### GIVEN DATA
++++++++++

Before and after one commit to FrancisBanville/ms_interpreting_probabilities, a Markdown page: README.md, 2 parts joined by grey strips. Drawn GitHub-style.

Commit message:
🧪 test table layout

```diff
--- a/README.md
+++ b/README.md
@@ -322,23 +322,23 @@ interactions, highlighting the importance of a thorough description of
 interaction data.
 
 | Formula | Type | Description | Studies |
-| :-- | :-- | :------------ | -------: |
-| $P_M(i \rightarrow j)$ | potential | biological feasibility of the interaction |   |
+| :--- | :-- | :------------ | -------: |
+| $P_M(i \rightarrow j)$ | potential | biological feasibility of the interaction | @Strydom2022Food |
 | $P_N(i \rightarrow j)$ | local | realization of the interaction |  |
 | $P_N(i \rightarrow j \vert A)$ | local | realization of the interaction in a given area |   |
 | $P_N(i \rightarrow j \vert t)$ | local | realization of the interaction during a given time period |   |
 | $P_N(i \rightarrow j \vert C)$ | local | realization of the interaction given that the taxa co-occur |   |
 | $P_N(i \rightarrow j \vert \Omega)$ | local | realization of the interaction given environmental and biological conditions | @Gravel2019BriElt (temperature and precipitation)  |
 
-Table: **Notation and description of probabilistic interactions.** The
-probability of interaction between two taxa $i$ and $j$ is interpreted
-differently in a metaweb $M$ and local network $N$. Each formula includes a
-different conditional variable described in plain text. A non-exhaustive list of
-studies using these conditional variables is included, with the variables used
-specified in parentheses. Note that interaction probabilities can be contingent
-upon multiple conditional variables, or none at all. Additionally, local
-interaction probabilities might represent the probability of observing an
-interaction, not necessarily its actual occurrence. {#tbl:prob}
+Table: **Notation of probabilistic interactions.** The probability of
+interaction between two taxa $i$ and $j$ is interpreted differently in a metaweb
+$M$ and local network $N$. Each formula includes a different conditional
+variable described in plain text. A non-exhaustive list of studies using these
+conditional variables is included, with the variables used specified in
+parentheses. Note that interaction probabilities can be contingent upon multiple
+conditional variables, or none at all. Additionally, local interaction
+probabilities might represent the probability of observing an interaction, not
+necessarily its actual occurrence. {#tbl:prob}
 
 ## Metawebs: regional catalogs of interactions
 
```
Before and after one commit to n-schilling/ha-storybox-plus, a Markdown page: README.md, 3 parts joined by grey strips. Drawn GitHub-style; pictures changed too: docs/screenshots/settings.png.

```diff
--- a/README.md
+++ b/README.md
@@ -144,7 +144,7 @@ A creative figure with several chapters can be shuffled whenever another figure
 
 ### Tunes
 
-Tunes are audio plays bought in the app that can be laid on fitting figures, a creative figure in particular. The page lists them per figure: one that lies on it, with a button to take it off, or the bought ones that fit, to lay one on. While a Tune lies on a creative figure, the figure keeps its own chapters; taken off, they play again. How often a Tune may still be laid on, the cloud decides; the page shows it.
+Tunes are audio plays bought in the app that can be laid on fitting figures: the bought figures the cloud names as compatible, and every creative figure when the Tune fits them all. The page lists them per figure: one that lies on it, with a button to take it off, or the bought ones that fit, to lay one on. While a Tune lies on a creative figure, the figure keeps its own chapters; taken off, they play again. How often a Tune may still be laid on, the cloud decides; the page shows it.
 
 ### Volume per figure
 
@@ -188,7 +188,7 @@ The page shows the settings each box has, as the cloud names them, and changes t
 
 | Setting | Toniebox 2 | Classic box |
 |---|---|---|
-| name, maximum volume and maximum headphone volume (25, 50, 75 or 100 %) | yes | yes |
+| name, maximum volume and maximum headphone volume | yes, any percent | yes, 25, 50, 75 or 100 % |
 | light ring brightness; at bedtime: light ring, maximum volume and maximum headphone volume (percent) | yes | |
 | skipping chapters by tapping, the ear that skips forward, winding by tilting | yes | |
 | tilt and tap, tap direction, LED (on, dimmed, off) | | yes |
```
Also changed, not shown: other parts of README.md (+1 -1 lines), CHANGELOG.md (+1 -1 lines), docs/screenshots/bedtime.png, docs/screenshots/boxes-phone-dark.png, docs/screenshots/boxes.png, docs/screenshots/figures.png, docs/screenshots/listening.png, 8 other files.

++++++++++

### EXERCISE INSTRUCTIONS
In the entries above, how many lines include the word "interactions"? Give only that number.

### TASK OUTPUT
4